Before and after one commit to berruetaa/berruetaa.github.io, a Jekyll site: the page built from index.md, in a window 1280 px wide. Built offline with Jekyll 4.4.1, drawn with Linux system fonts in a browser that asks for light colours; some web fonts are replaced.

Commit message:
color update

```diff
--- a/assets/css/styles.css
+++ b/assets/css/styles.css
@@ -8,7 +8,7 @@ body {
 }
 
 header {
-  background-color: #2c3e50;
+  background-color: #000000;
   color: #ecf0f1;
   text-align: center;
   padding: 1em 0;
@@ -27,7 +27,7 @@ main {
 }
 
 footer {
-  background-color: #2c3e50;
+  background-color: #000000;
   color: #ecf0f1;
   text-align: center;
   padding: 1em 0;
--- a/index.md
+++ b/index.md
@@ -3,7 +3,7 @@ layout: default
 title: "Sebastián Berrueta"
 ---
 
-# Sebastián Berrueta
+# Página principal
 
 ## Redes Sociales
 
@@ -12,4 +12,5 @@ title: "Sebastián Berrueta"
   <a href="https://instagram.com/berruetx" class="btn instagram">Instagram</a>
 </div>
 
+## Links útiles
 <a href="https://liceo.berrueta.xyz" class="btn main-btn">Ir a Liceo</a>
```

...

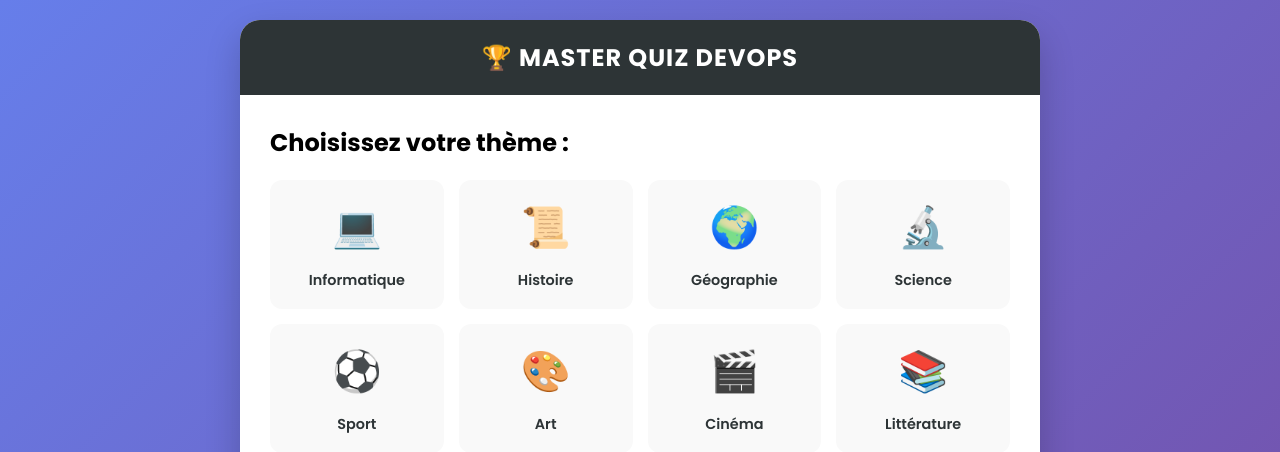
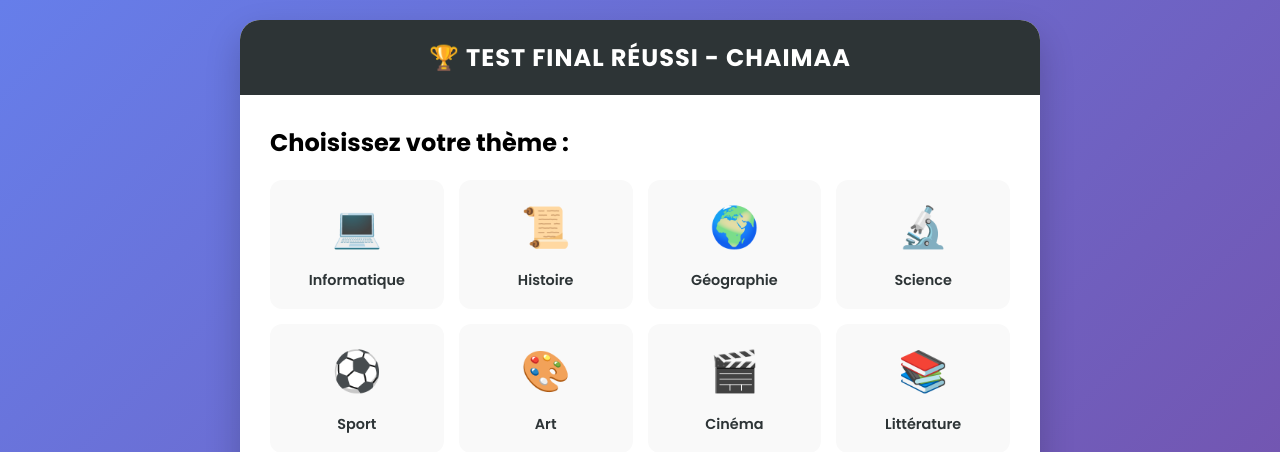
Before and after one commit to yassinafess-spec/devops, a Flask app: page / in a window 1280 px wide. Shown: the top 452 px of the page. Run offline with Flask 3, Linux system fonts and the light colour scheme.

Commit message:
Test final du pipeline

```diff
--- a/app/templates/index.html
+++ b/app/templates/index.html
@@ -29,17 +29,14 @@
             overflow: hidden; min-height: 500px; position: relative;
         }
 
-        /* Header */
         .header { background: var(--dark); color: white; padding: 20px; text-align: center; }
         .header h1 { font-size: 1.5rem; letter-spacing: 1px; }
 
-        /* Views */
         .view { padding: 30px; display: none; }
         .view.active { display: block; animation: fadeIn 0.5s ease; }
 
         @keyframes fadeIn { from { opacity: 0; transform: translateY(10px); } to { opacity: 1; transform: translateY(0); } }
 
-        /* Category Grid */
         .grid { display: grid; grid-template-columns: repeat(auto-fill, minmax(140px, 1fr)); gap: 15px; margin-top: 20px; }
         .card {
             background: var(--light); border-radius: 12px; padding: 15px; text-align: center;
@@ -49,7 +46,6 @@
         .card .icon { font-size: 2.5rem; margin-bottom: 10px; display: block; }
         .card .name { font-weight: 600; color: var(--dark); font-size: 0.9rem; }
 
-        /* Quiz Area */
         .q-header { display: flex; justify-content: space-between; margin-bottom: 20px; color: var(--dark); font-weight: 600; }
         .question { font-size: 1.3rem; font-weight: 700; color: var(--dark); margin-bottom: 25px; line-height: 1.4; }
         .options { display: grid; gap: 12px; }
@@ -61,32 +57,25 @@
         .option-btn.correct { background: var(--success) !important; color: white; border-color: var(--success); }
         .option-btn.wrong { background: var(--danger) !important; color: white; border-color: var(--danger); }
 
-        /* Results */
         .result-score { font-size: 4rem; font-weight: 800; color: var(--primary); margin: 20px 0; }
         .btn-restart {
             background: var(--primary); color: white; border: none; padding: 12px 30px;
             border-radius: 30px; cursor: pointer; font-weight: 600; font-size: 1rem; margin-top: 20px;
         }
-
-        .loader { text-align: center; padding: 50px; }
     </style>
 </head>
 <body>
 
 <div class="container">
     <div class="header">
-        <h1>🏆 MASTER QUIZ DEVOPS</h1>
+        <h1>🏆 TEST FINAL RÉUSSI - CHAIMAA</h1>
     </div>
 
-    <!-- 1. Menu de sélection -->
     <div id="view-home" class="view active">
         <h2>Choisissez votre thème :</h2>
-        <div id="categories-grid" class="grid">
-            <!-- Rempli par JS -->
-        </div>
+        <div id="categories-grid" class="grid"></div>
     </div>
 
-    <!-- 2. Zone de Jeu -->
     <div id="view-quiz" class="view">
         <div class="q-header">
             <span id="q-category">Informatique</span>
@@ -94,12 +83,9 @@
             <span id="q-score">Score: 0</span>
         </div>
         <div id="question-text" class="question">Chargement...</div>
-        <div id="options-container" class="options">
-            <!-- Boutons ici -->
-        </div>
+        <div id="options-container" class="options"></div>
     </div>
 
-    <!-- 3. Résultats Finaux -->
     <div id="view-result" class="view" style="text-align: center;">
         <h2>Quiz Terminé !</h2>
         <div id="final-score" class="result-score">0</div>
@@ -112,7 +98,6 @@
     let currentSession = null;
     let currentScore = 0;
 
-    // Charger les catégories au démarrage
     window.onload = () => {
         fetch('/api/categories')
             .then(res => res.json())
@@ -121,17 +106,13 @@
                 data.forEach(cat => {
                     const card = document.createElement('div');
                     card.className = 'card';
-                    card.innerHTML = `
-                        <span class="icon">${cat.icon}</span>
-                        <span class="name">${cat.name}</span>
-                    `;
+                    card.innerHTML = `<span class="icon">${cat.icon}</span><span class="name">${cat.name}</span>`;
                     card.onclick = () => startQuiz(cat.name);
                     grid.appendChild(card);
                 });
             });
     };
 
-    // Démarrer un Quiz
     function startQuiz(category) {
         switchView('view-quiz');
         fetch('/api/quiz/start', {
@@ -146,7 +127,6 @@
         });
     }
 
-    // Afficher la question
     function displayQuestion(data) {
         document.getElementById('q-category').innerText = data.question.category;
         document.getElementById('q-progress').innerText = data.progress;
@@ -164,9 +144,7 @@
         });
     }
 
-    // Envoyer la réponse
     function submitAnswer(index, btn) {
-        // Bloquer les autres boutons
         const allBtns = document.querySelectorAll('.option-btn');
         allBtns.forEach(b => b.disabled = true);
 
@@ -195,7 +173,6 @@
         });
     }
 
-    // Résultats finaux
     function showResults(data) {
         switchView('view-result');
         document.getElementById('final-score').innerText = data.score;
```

• [Work instruction] Report how many lines of the preceding records include "options". Output the number only.

• [Completed task] 3